Sri Lanka parliament approves state of emergency

President declared state of emergency to control food prices and prevent hoarding amid shortages of some staples.

Sri Lanka's President Gotabaya Rajapaksa.
President Gotabaya Rajapaksa declared the emergency on August 30 [File: Ishara S Kodikara/AFP]

Sri Lanka’s parliament has approved a state of emergency declared by the president, who said it is needed to control food prices and prevent hoarding amid shortages of some staples.

Opposition legislators on Monday said the emergency declaration is not needed because other laws can be used to maintain essential supplies, and the tough emergency rules can be misused to stifle critics.

The emergency law enables authorities to detain people without warrants, seize property, enter and search any premises, suspend laws and issue orders that cannot be questioned in court. Officials who issue such orders are also immune from lawsuits.

President Gotabaya Rajapaksa had declared the emergency on August 30.

The constitution requires that it be approved within 14 days by the 225-member parliament, where the governing party has more than 150 seats. The resolution received 132 votes in favour and 51 against.

The government said it had maximised efforts to use normal laws but that court cases it filed have been delayed by the pandemic.

Ruling party legislators said the emergency was declared only because other options were not working and that the government does not intend to use the emergency regulations against opponents.

Sri Lanka has been governed under a state of emergency for much of the last 50 years as it went through two Marxist insurrections and a decades-long civil war.

Authorities were often accused of using the rules to suppress opponents.

In recent weeks, there have been shortages of essential items such as sugar, milk powder and cooking gas.

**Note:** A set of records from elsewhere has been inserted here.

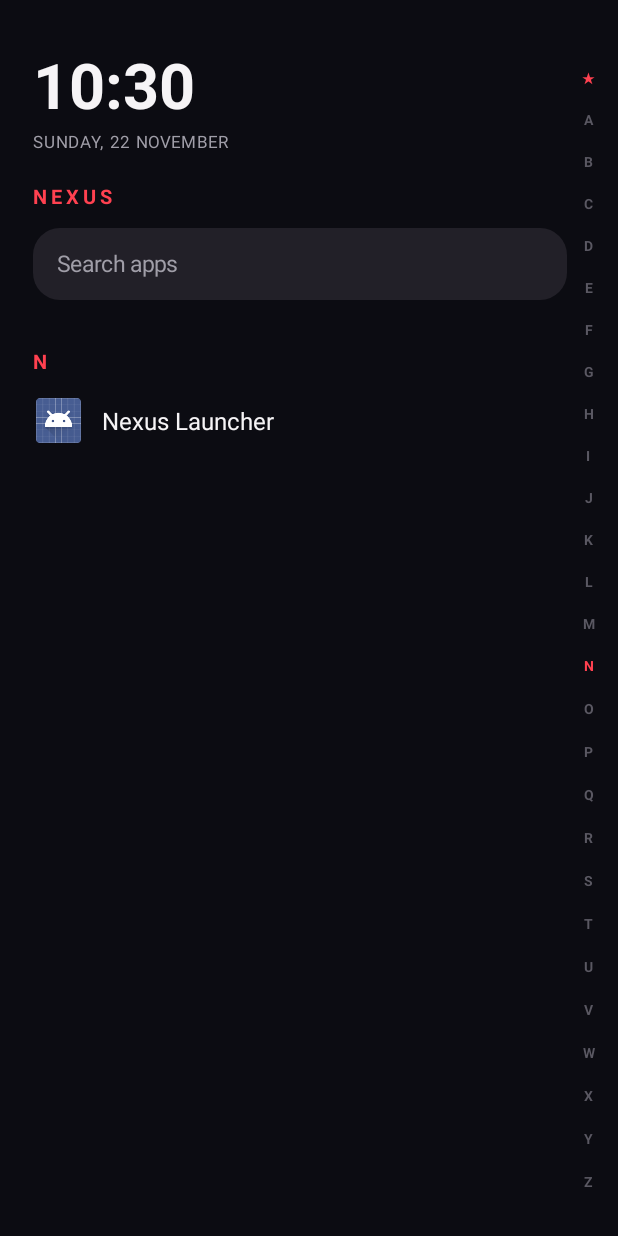
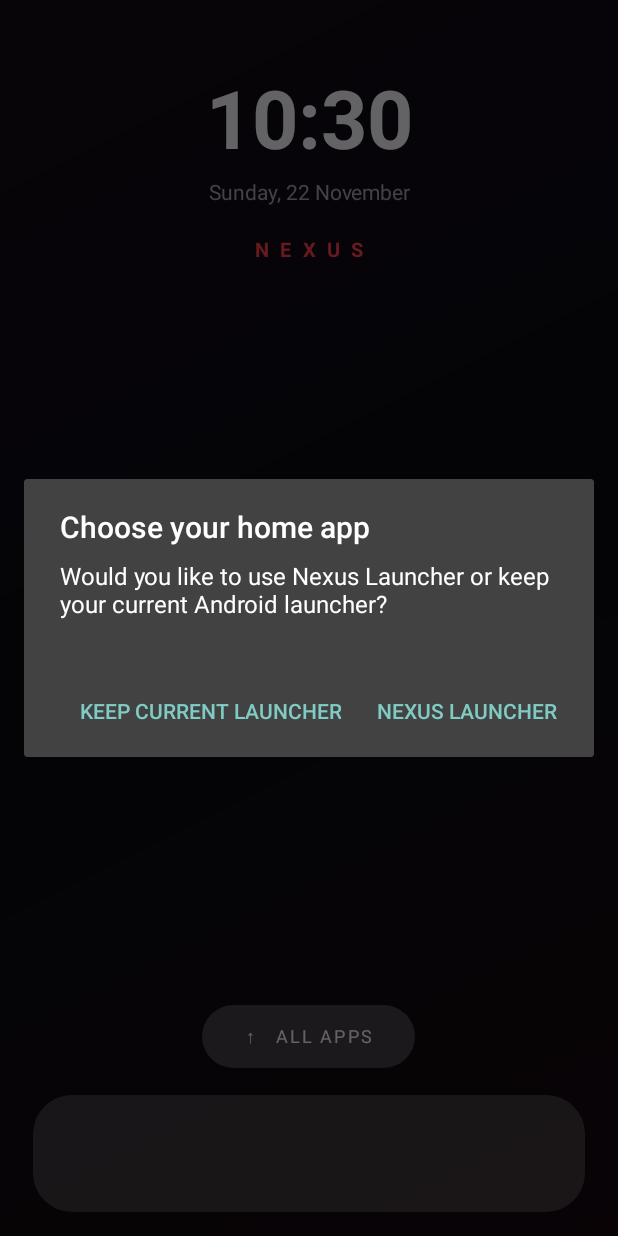
Before and after one commit to OPTIMIZERmax/nexuslauncher, an Android app: the screen it shows after launch (MainActivity), on a phone screen of 412 x 824 dp. Run offline under Robolectric (Android 15) with nearby library versions, the phone set to English and light mode, and no system bars.

Commit message:
Redesign Nexus Launcher with Android home screen and four-app dock

```diff
--- a/app/src/main/java/com/nexus/launcher/MainActivity.kt
+++ b/app/src/main/java/com/nexus/launcher/MainActivity.kt
@@ -1,12 +1,16 @@
 package com.nexus.launcher
 
 import android.app.Activity
+import android.app.AlertDialog
+import android.app.role.RoleManager
 import android.content.Intent
 import android.graphics.Color
 import android.graphics.Typeface
 import android.graphics.drawable.GradientDrawable
+import android.os.Build
 import android.os.Bundle
 import android.view.Gravity
+import android.view.MotionEvent
 import android.view.View
 import android.view.ViewGroup
 import android.widget.EditText
@@ -14,36 +18,36 @@ import android.widget.ImageView
 import android.widget.LinearLayout
 import android.widget.ScrollView
 import android.widget.TextView
+import android.widget.Toast
 import android.text.Editable
 import android.text.TextWatcher
 import java.text.SimpleDateFormat
 import java.util.Date
 import java.util.Locale
+import kotlin.math.abs
 
 class MainActivity : Activity() {
     private val red = Color.rgb(255, 65, 80)
-    private val background = Color.rgb(12, 12, 18)
-    private val primary = Color.rgb(246, 244, 246)
-    private val muted = Color.rgb(160, 158, 168)
-    private lateinit var content: LinearLayout
-    private lateinit var scroll: ScrollView
-    private lateinit var alphabetRail: LinearLayout
-    private var query = ""
-    private val sectionViews = mutableMapOf<Char, View>()
-    private val favorites = mutableSetOf<String>()
+    private val background = Color.rgb(10, 10, 16)
+    private val primary = Color.rgb(248, 247, 250)
+    private val muted = Color.rgb(165, 162, 174)
+    private lateinit var root: LinearLayout
+    private lateinit var drawerContent: LinearLayout
+    private lateinit var drawerScroll: ScrollView
+    private var startY = 0f
+    private var drawerOpen = false
 
     data class AppEntry(val label: String, val packageName: String, val icon: android.graphics.drawable.Drawable)
 
     override fun onCreate(savedInstanceState: Bundle?) {
         super.onCreate(savedInstanceState)
-        favorites.addAll(getSharedPreferences("nexus", MODE_PRIVATE).getStringSet("favorites", emptySet()) ?: emptySet())
-        render()
+        showHome()
+        if (!getSharedPreferences("nexus", MODE_PRIVATE).getBoolean("launcher_choice_shown", false)) {
+            root.postDelayed({ showLauncherChoice() }, 450)
+        }
     }
 
     private fun dp(value: Int): Int = (value * resources.displayMetrics.density).toInt()
-
-    private fun rounded(color: Int, radius: Int): GradientDrawable =
-        GradientDrawable().apply { setColor(color); cornerRadius = dp(radius).toFloat() }
 
     private fun label(text: String, size: Float, color: Int, bold: Boolean = false): TextView =
         TextView(this).apply {
@@ -53,36 +57,139 @@ class MainActivity : Activity() {
             if (bold) typeface = Typeface.create("sans-serif", Typeface.BOLD)
         }
 
+    private fun wallpaperBackground(): GradientDrawable = GradientDrawable(
+        GradientDrawable.Orientation.TL_BR,
+        intArrayOf(Color.rgb(20, 12, 22), Color.rgb(9, 10, 17), Color.rgb(22, 8, 16))
+    )
+
+    private fun showHome() {
+        drawerOpen = false
+        root = LinearLayout(this).apply {
+            orientation = LinearLayout.VERTICAL
+            gravity = Gravity.CENTER_HORIZONTAL
+            background = wallpaperBackground()
+            setPadding(dp(22), dp(42), dp(22), dp(16))
+            isClickable = true
+            setOnTouchListener { _, event ->
+                when (event.action) {
+                    MotionEvent.ACTION_DOWN -> { startY = event.y; true }
+                    MotionEvent.ACTION_UP -> {
+                        val delta = event.y - startY
+                        if (delta < -dp(55)) openDrawer()
+                        true
+                    }
+                    else -> true
+                }
+            }
+        }
+
+        val clock = label(SimpleDateFormat("HH:mm", Locale.getDefault()).format(Date()), 54f, primary, true)
+        clock.gravity = Gravity.CENTER
+        root.addView(clock, LinearLayout.LayoutParams(ViewGroup.LayoutParams.MATCH_PARENT, ViewGroup.LayoutParams.WRAP_CONTENT))
+        root.addView(label(SimpleDateFormat("EEEE, d MMMM", Locale.getDefault()).format(Date()), 14f, muted).apply {
+            gravity = Gravity.CENTER
+            setPadding(0, dp(4), 0, dp(12))
+        })
+
+        root.addView(label("N E X U S", 13f, red, true).apply {
+            gravity = Gravity.CENTER
+            letterSpacing = 0.18f
+            setPadding(0, dp(8), 0, 0)
+        })
+
+        val spacer = View(this)
+        root.addView(spacer, LinearLayout.LayoutParams(1, 0, 1f))
+
+        val drawerButton = TextView(this).apply {
+            text = "↑   ALL APPS"
+            textSize = 12f
+            letterSpacing = 0.12f
+            gravity = Gravity.CENTER
+            setTextColor(primary)
+            background = rounded(Color.argb(55, 255, 255, 255), 22)
+            setOnClickListener { openDrawer() }
+        }
+        root.addView(drawerButton, LinearLayout.LayoutParams(dp(142), dp(42)).apply {
+            gravity = Gravity.CENTER
+            bottomMargin = dp(18)
+        })
+
+        val dock = LinearLayout(this).apply {
+            orientation = LinearLayout.HORIZONTAL
+            gravity = Gravity.CENTER
+            background = rounded(Color.argb(48, 255, 255, 255), 26)
+            setPadding(dp(10), dp(10), dp(10), dp(10))
+        }
+        val dockApps = findDockApps()
+        dockApps.forEach { app ->
+            val cell = LinearLayout(this).apply {
+                orientation = LinearLayout.VERTICAL
+                gravity = Gravity.CENTER
+                setOnClickListener {
+                    packageManager.getLaunchIntentForPackage(app.packageName)?.let { startActivity(it) }
+                }
+            }
+            val icon = ImageView(this).apply {
+                setImageDrawable(app.icon)
+                scaleType = ImageView.ScaleType.FIT_CENTER
+            }
+            cell.addView(icon, LinearLayout.LayoutParams(dp(42), dp(42)))
+            dock.addView(cell, LinearLayout.LayoutParams(0, dp(58), 1f))
+        }
+        root.addView(dock, LinearLayout.LayoutParams(ViewGroup.LayoutParams.MATCH_PARENT, dp(78)))
+        setContentView(root)
+        root.alpha = 0f
+        root.animate().alpha(1f).setDuration(180).start()
+    }
+
+    private fun rounded(color: Int, radius: Int) = GradientDrawable().apply {
+        setColor(color)
+        cornerRadius = dp(radius).toFloat()
+    }
+
+    private fun findDockApps(): List<AppEntry> {
+        val preferred = listOf(
+            listOf("com.google.android.dialer", "com.samsung.android.dialer"),
+            listOf("com.google.android.apps.messaging", "com.samsung.android.messaging"),
+            listOf("com.android.chrome"),
+            listOf("com.sec.android.app.camera", "com.android.camera2")
+        )
+        val result = mutableListOf<AppEntry>()
+        preferred.forEach { candidates ->
+            val found = candidates.firstNotNullOfOrNull { pkg ->
+                try {
+                    val info = packageManager.getApplicationInfo(pkg, 0)
+                    if (packageManager.getLaunchIntentForPackage(pkg) == null) null
+                    else AppEntry(packageManager.getApplicationLabel(info).toString(), pkg, packageManager.getApplicationIcon(info))
+                } catch (_: Exception) { null }
+            }
+            if (found != null) result.add(found)
+        }
+        return result
+    }
+
     private fun allApps(): List<AppEntry> {
         val intent = Intent(Intent.ACTION_MAIN).addCategory(Intent.CATEGORY_LAUNCHER)
         return packageManager.queryIntentActivities(intent, 0)
-            .map { info ->
-                AppEntry(info.loadLabel(packageManager).toString(), info.activityInfo.packageName, info.loadIcon(packageManager))
-            }
+            .map { info -> AppEntry(info.loadLabel(packageManager).toString(), info.activityInfo.packageName, info.loadIcon(packageManager)) }
             .distinctBy { it.packageName }
             .sortedBy { it.label.lowercase(Locale.getDefault()) }
     }
 
-    private fun render() {
+    private fun openDrawer() {
+        if (drawerOpen) return
+        drawerOpen = true
         val apps = allApps()
-        val outer = LinearLayout(this).apply {
-            orientation = LinearLayout.HORIZONTAL
-            setBackgroundColor(this@MainActivity.background)
-            setPadding(dp(22), dp(28), dp(10), dp(12))
+        val page = LinearLayout(this).apply {
+            orientation = LinearLayout.VERTICAL
+            background = wallpaperBackground()
+            setPadding(dp(20), dp(28), dp(20), dp(12))
         }
-        content = LinearLayout(this).apply { orientation = LinearLayout.VERTICAL }
-        outer.addView(content, LinearLayout.LayoutParams(0, ViewGroup.LayoutParams.MATCH_PARENT, 1f))
-
-        val clock = label(SimpleDateFormat("HH:mm", Locale.getDefault()).format(Date()), 42f, primary, true)
-        content.addView(clock)
-        content.addView(label(SimpleDateFormat("EEEE, d MMMM", Locale.getDefault()).format(Date()).uppercase(Locale.getDefault()), 11f, muted).apply {
-            letterSpacing = 0.08f
-            setPadding(0, dp(2), 0, dp(20))
-        })
-        content.addView(label("NEXUS", 13f, red, true).apply {
-            letterSpacing = 0.24f
-            setPadding(0, 0, 0, dp(12))
-        })
+        val top = LinearLayout(this).apply { orientation = LinearLayout.HORIZONTAL; gravity = Gravity.CENTER_VERTICAL }
+        val back = label("‹", 34f, primary).apply { setOnClickListener { showHome() } }
+        top.addView(back, LinearLayout.LayoutParams(dp(42), dp(48)))
+        top.addView(label("ALL APPS", 14f, primary, true).apply { letterSpacing = 0.12f })
+        page.addView(top)
 
         val search = EditText(this).apply {
             hint = "Search apps"
@@ -93,110 +200,70 @@ class MainActivity : Activity() {
             background = rounded(Color.rgb(34, 32, 40), 18)
             setPadding(dp(16), 0, dp(16), 0)
         }
-        content.addView(search, LinearLayout.LayoutParams(ViewGroup.LayoutParams.MATCH_PARENT, dp(48)))
+        page.addView(search, LinearLayout.LayoutParams(ViewGroup.LayoutParams.MATCH_PARENT, dp(48)).apply { topMargin = dp(12) })
+        drawerScroll = ScrollView(this).apply {
+            isFillViewport = true
+            overScrollMode = View.OVER_SCROLL_IF_CONTENT_SCROLLS
+        }
+        drawerContent = LinearLayout(this).apply {
+            orientation = LinearLayout.VERTICAL
+            setPadding(0, dp(14), 0, dp(28))
+        }
+        drawerScroll.addView(drawerContent)
+        page.addView(drawerScroll, LinearLayout.LayoutParams(ViewGroup.LayoutParams.MATCH_PARENT, 0, 1f))
+        setContentView(page)
+        renderApps(apps, "")
         search.addTextChangedListener(object : TextWatcher {
             override fun beforeTextChanged(s: CharSequence?, start: Int, count: Int, after: Int) {}
-            override fun onTextChanged(s: CharSequence?, start: Int, before: Int, count: Int) {
-                query = s?.toString()?.trim().orEmpty()
-                buildAppList(apps)
-            }
+            override fun onTextChanged(s: CharSequence?, start: Int, before: Int, count: Int) { renderApps(apps, s?.toString().orEmpty()) }
             override fun afterTextChanged(s: Editable?) {}
         })
-
-        scroll = ScrollView(this).apply { isFillViewport = true; clipToPadding = false }
-        content.addView(scroll, LinearLayout.LayoutParams(ViewGroup.LayoutParams.MATCH_PARENT, 0, 1f))
-        alphabetRail = LinearLayout(this).apply {
-            orientation = LinearLayout.VERTICAL
-            gravity = Gravity.CENTER
-            setPadding(dp(4), dp(10), 0, dp(10))
-        }
-        outer.addView(alphabetRail, LinearLayout.LayoutParams(dp(24), ViewGroup.LayoutParams.MATCH_PARENT))
-        setContentView(outer)
-        buildAppList(apps)
+        page.alpha = 0f
+        page.animate().alpha(1f).setDuration(160).start()
     }
 
-    private fun buildAppList(apps: List<AppEntry>) {
-        val list = LinearLayout(this).apply {
-            orientation = LinearLayout.VERTICAL
-            setPadding(0, dp(20), dp(6), dp(28))
+    private fun renderApps(apps: List<AppEntry>, query: String) {
+        drawerContent.removeAllViews()
+        val filtered = apps.filter { it.label.contains(query, true) }
+        filtered.forEach { app ->
+            val row = LinearLayout(this).apply {
+                orientation = LinearLayout.HORIZONTAL
+                gravity = Gravity.CENTER_VERTICAL
+                setPadding(dp(4), 0, dp(4), 0)
+                setOnClickListener { packageManager.getLaunchIntentForPackage(app.packageName)?.let { startActivity(it) } }
+            }
+            row.addView(ImageView(this).apply { setImageDrawable(app.icon) }, LinearLayout.LayoutParams(dp(32), dp(32)))
+            row.addView(label(app.label, 16f, primary).apply { setPadding(dp(14), 0, 0, 0) })
+            drawerContent.addView(row, LinearLayout.LayoutParams(ViewGroup.LayoutParams.MATCH_PARENT, dp(56)))
         }
-        sectionViews.clear()
-        val filtered = apps.filter { it.label.contains(query, ignoreCase = true) }
-        if (query.isEmpty()) {
-            val pinned = filtered.filter { favorites.contains(it.packageName) }
-            if (pinned.isNotEmpty()) {
-                list.addView(label("FAVOURITES", 11f, red, true).apply {
-                    letterSpacing = 0.12f
-                    setPadding(0, 0, 0, dp(8))
-                })
-                pinned.forEach { list.addView(appRow(it), rowParams()) }
-                list.addView(label("ALL APPS", 11f, muted, true).apply {
-                    letterSpacing = 0.12f
-                    setPadding(0, dp(22), 0, dp(8))
-                })
-            }
-        }
-
-        val visibleApps = if (query.isEmpty()) filtered.filterNot { favorites.contains(it.packageName) } else filtered
-        val groups = visibleApps.groupBy { it.label.firstOrNull()?.uppercaseChar() ?: '#' }.toSortedMap()
-        groups.forEach { (letter, entries) ->
-            val heading = label(letter.toString(), 13f, red, true).apply {
-                setPadding(0, dp(12), 0, dp(5))
-            }
-            sectionViews[letter] = heading
-            list.addView(heading)
-            entries.forEach { list.addView(appRow(it), rowParams()) }
-        }
-        if (filtered.isEmpty()) {
-            list.addView(label("No apps found", 14f, muted).apply { setPadding(0, dp(24), 0, 0) })
-        }
-        scroll.removeAllViews()
-        scroll.addView(list)
-        buildAlphabetRail(groups.keys.toList())
+        if (filtered.isEmpty()) drawerContent.addView(label("No apps found", 14f, muted))
     }
 
-    private fun rowParams() = LinearLayout.LayoutParams(ViewGroup.LayoutParams.MATCH_PARENT, dp(52))
-
-    private fun appRow(app: AppEntry): View {
-        val row = LinearLayout(this).apply {
-            orientation = LinearLayout.HORIZONTAL
-            gravity = Gravity.CENTER_VERTICAL
-            setPadding(dp(2), 0, dp(6), 0)
-        }
-        val icon = ImageView(this).apply { setImageDrawable(app.icon); scaleType = ImageView.ScaleType.FIT_CENTER }
-        row.addView(icon, LinearLayout.LayoutParams(dp(30), dp(30)))
-        val name = label(app.label, 16f, primary).apply { setPadding(dp(14), 0, 0, 0) }
-        row.addView(name, LinearLayout.LayoutParams(0, ViewGroup.LayoutParams.WRAP_CONTENT, 1f))
-        if (favorites.contains(app.packageName)) row.addView(label("★", 17f, red))
-        row.setOnClickListener {
-            packageManager.getLaunchIntentForPackage(app.packageName)?.let { startActivity(it) }
-        }
-        row.setOnLongClickListener {
-            if (!favorites.add(app.packageName)) favorites.remove(app.packageName)
-            getSharedPreferences("nexus", MODE_PRIVATE).edit().putStringSet("favorites", favorites.toSet()).apply()
-            buildAppList(allApps())
-            true
-        }
-        return row
+    private fun showLauncherChoice() {
+        if (isFinishing || drawerOpen) return
+        AlertDialog.Builder(this)
+            .setTitle("Choose your home app")
+            .setMessage("Would you like to use Nexus Launcher or keep your current Android launcher?")
+            .setPositiveButton("Nexus Launcher") { _, _ ->
+                getSharedPreferences("nexus", MODE_PRIVATE).edit().putBoolean("launcher_choice_shown", true).apply()
+                requestHomeRole()
+            }
+            .setNegativeButton("Keep current launcher") { _, _ ->
+                getSharedPreferences("nexus", MODE_PRIVATE).edit().putBoolean("launcher_choice_shown", true).apply()
+                finish()
+            }
+            .setCancelable(false)
+            .show()
     }
 
-    private fun buildAlphabetRail(letters: List<Char>) {
-        alphabetRail.removeAllViews()
-        if (query.isNotEmpty()) return
-        val railLetters = listOf('★') + ('A'..'Z').toList()
-        railLetters.forEach { letter ->
-            val item = label(letter.toString(), 9f, if (letters.contains(letter) || letter == '★') red else Color.rgb(90, 88, 98), true).apply {
-                gravity = Gravity.CENTER
-                setOnClickListener {
-                    if (letter == '★') {
-                        scroll.post { scroll.smoothScrollTo(0, 0) }
-                    } else {
-                        val target = sectionViews[letter]
-                        if (target != null) scroll.post { scroll.smoothScrollTo(0, target.top) }
-                    }
-                }
+    private fun requestHomeRole() {
+        if (Build.VERSION.SDK_INT >= Build.VERSION_CODES.Q) {
+            val roleManager = getSystemService(RoleManager::class.java)
+            if (roleManager != null && !roleManager.isRoleHeld(RoleManager.ROLE_HOME)) {
+                startActivityForResult(roleManager.createRequestRoleIntent(RoleManager.ROLE_HOME), 42)
             }
-            alphabetRail.addView(item, LinearLayout.LayoutParams(ViewGroup.LayoutParams.MATCH_PARENT, 0, 1f))
+        } else {
+            startActivity(Intent("android.settings.HOME_SETTINGS"))
         }
     }
 }
```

The government says hoarders artificially created the shortages.

The country is also facing a foreign exchange crisis triggered by a drop in tourism and exports, along with heavy loan repayments.

Source: AP